In a small bowl, combine the cream cheese, fresh dill, lemon zest, and lemon juice. Season the mixture with salt and pepper. Remove crust from bread, if desired.
Lay the slices of bread on your work service and distribute the cream cheese evenly among each slice, spreading into a thin layer. Arrange the cucumber slices in rows over 3 slices of the bread. Top with the remaining bread, and cut into quarters so there are 4 pieces from each sandwich. Serve immediately.
Melissa D'Arabian/Food Network
About the book
“Alice’s Adventures in Wonderland” is a classic children’s story first published in 1865.
Written by Lewis Carroll, it’s a mind-bending, logic-defying fantasy filled with bizarre and beloved characters.
When Alice falls down a mysterious rabbit hole, she finds herself in Wonderland, a dreamlike world that makes her question her own identity.
“We’re all mad here,” a grinning cat informs her, and it certainly seems that way.

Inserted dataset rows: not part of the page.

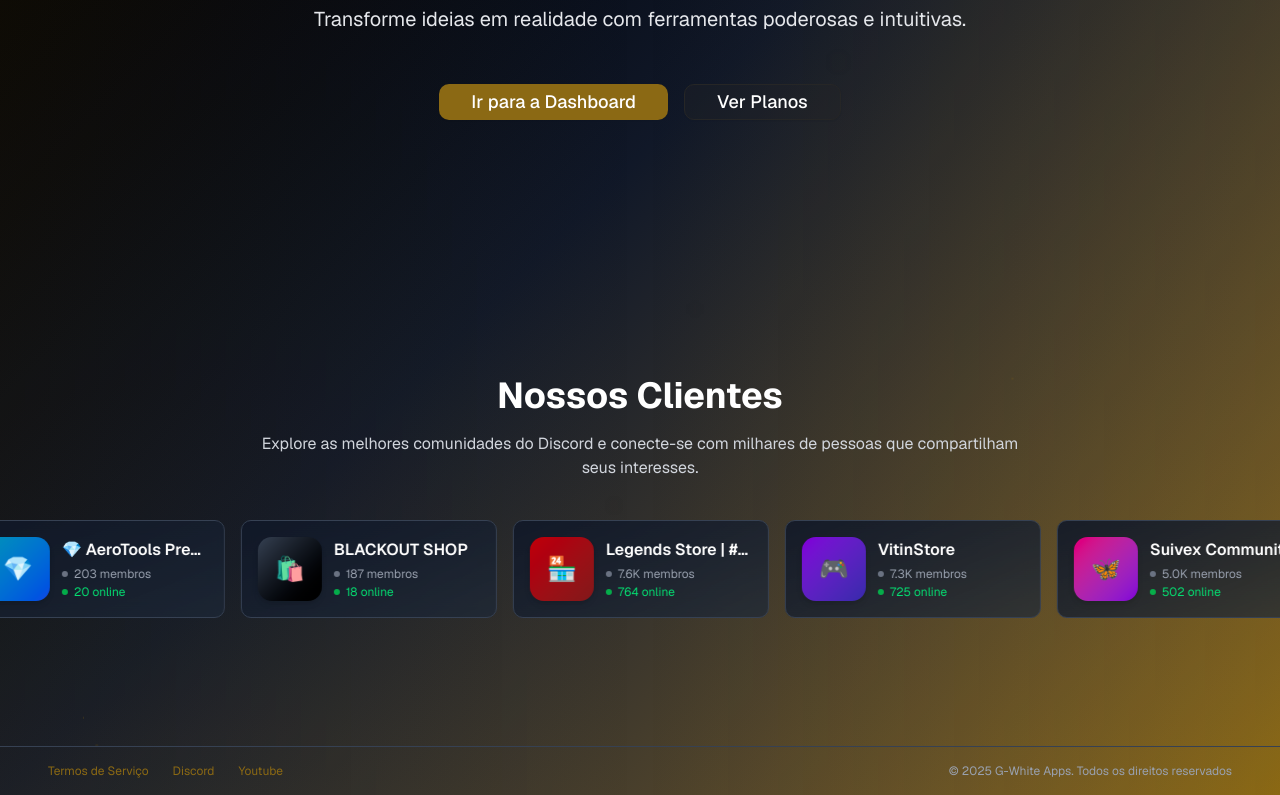
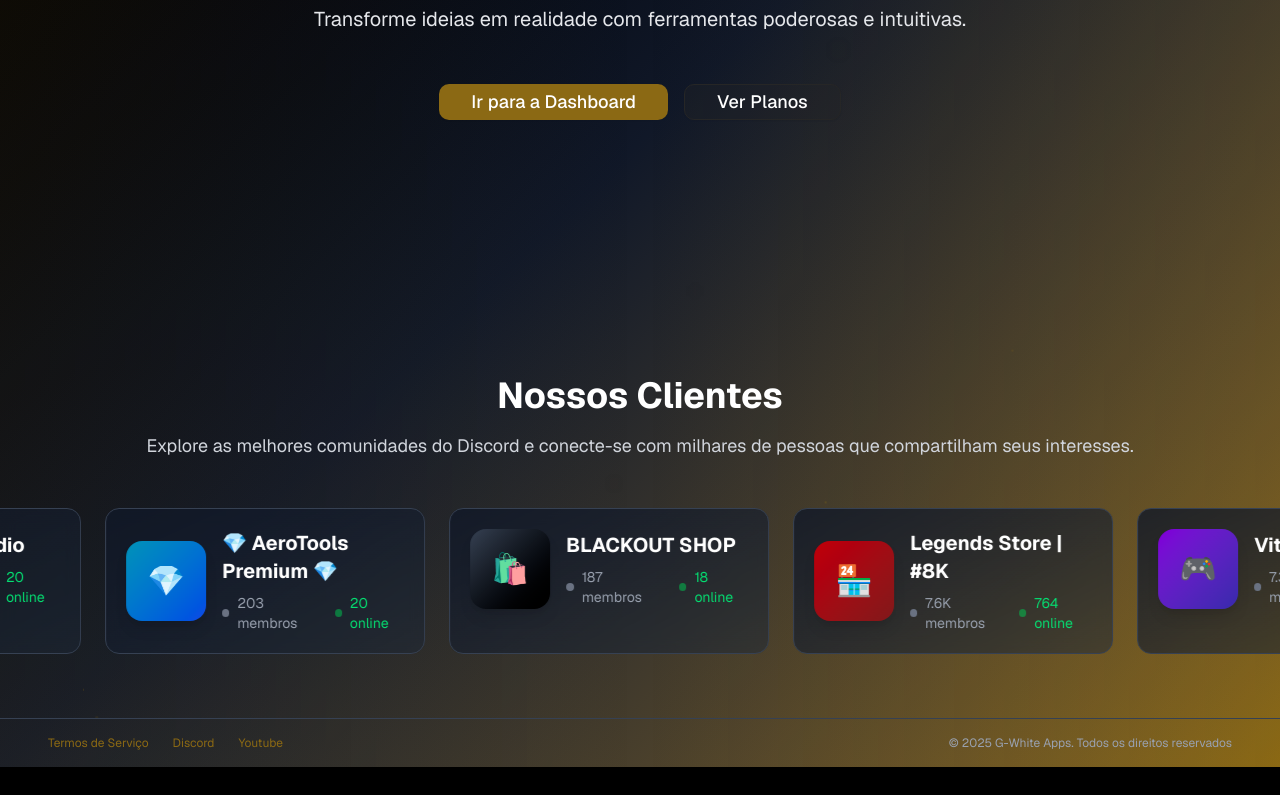
Before and after one commit to Greg-Cris/Meuprojeto, a Next.js app: page / in a window 1280 px wide. Shown: the part 488-1283 px from the top of the page. After the commit the page ends 1255 px from the top, so only its background shows below. Built offline with nearby package versions, Linux system fonts and the light colour scheme.

Commit message:
Add ServerCard component for server display

```diff
--- a/app/page.tsx
+++ b/app/page.tsx
@@ -21,6 +21,29 @@ export default function HomePage() {
     window.addEventListener("scroll", handleScroll)
     return () => window.removeEventListener("scroll", handleScroll)
   }, [])
+
+  const ServerCard = ({ server }) => (
+    <div className="flex-shrink-0 w-80 bg-gradient-to-br from-gray-900/80 to-gray-800/50 backdrop-blur-sm border border-gray-700 rounded-xl p-5 hover:border-[#8B6914] hover:shadow-[0_0_30px_rgba(139,105,20,0.3)] transition-all duration-300 hover:scale-105 cursor-pointer">
+      <div className="flex items-center space-x-4">
+        <div className={`w-20 h-20 bg-gradient-to-br ${server.iconBg} rounded-2xl flex items-center justify-center text-3xl shadow-lg`}>
+          {server.icon}
+        </div>
+        <div className="flex-1 text-left">
+          <h3 className="text-white font-bold text-xl mb-2">{server.name}</h3>
+          <div className="flex items-center space-x-4 text-sm">
+            <span className="flex items-center text-gray-400">
+              <span className="w-2 h-2 bg-gray-500 rounded-full mr-2"></span>
+              {server.members} membros
+            </span>
+            <span className="flex items-center text-green-400">
+              <span className="w-2 h-2 bg-green-500 rounded-full mr-2 animate-pulse"></span>
+              {server.online} online
+            </span>
+          </div>
+        </div>
+      </div>
+    </div>
+  )
 
   return (
     <div className="min-h-screen bg-gradient-to-br from-black via-gray-900 to-[#8B6914] text-white relative overflow-hidden">
@@ -83,8 +106,11 @@ export default function HomePage() {
 
         @keyframes scroll {
           0% { transform: translateX(0); }
-          100% { transform: translateX(-50%); }
+          100% { transform: translateX(-100%); }
         }
+
+        .carousel-container:hover .carousel-track { animation-play-state: paused; }
+        .carousel-track { animation: scroll 30s linear infinite; display: flex; }
       `}</style>
 
       <div className="absolute inset-0 bg-gradient-to-r from-[#8B6914]/10 via-transparent to-[#8B6914]/10 pointer-events-none" />
@@ -143,56 +169,36 @@ export default function HomePage() {
       </main>
 
       {/* Seção Nossos Clientes */}
-      <section className="relative z-10 py-16">
-        <div className="text-center mb-10 px-6">
+      <section className="relative z-10 py-16 overflow-hidden">
+        <div className="text-center mb-12 px-6">
           <h2 className="text-4xl font-bold mb-4 text-white">Nossos Clientes</h2>
-          <p className="text-gray-300 text-base max-w-3xl mx-auto mb-8">
+          <p className="text-gray-300 text-lg">
             Explore as melhores comunidades do Discord e conecte-se com milhares de pessoas que compartilham seus interesses.
           </p>
         </div>
 
-        {/* Carrossel com animação */}
-        <div className="w-full overflow-hidden">
-          <div
-            className="flex gap-4 w-max"
-            style={{
-              animation: 'scroll 30s linear infinite',
-            }}
-          >
-            {/* Duplicar 2x para loop infinito */}
-            {[...servers, ...servers].map((server, index) => (
-              <div
-                key={index}
-                className="flex-shrink-0 w-64 bg-gradient-to-br from-gray-900/90 to-gray-800/70 backdrop-blur-sm border border-gray-700 rounded-lg p-4 hover:border-[#8B6914] hover:shadow-[0_0_20px_rgba(139,105,20,0.25)] transition-all duration-300 hover:scale-105 cursor-pointer"
-              >
-                <div className="flex items-center space-x-3">
-                  <div className={`w-16 h-16 bg-gradient-to-br ${server.iconBg} rounded-xl flex items-center justify-center text-2xl shadow-md flex-shrink-0`}>
-                    {server.icon}
-                  </div>
-                  <div className="flex-1 text-left min-w-0">
-                    <h3 className="text-white font-semibold text-base mb-1 truncate">{server.name}</h3>
-                    <div className="flex flex-col space-y-0.5 text-xs">
-                      <span className="flex items-center text-gray-400">
-                        <span className="w-1.5 h-1.5 bg-gray-500 rounded-full mr-1.5"></span>
-                        {server.members} membros
-                      </span>
-                      <span className="flex items-center text-green-400">
-                        <span className="w-1.5 h-1.5 bg-green-500 rounded-full mr-1.5 animate-pulse"></span>
-                        {server.online} online
-                      </span>
-                    </div>
-                  </div>
-                </div>
-              </div>
-            ))}
+        <div className="carousel-container relative w-full">
+          <div className="carousel-track">
+            {/* Primeira cópia */}
+            <div className="flex space-x-6 pr-6">
+              {servers.map((server) => (
+                <ServerCard key={`first-${server.id}`} server={server} />
+              ))}
+            </div>
+            {/* Segunda cópia para loop */}
+            <div className="flex space-x-6 pr-6">
+              {servers.map((server) => (
+                <ServerCard key={`second-${server.id}`} server={server} />
+              ))}
+            </div>
           </div>
         </div>
       </section>
 
       {/* Footer */}
-      <footer className="flex items-center justify-between px-6 py-4 lg:px-12 border-t border-gray-700 relative z-10 mt-16">
+      <footer className="flex items-center justify-between px-6 py-4 lg:px-12 border-t border-gray-700 relative z-10">
         <div className="flex items-center space-x-6">
-          <Link href="#" className="transition-colors text-xs" style={{ color: "#8B6914" }} onMouseEnter={(e) => (e.currentTarget.style.backgroundColor = "#6B4E0A")} onMouseLeave={(e) => (e.currentTarget.style.color = "#8B6914")}>
+          <Link href="#" className="transition-colors text-xs" style={{ color: "#8B6914" }} onMouseEnter={(e) => (e.currentTarget.style.color = "#6B4E0A")} onMouseLeave={(e) => (e.currentTarget.style.color = "#8B6914")}>
             Termos de Serviço
           </Link>
           <Link href="#" className="transition-colors text-xs" style={{ color: "#8B6914" }} onMouseEnter={(e) => (e.currentTarget.style.color = "#6B4E0A")} onMouseLeave={(e) => (e.currentTarget.style.color = "#8B6914")}>
```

Her new acquaintances include a hookah-smoking caterpillar, a melancholy Mock Turtle and a Mad Hatter who is stuck in a perpetual tea party. At this tea party, Alice encounters unanswerable riddles and nonsensical behavior, along with plenty of tea and buttered toast. The classic novel has been made into countless adaptations, including the famous Disney cartoon and Tim Burton’s 2010 movie featuring Johnny Depp as the Mad Hatter.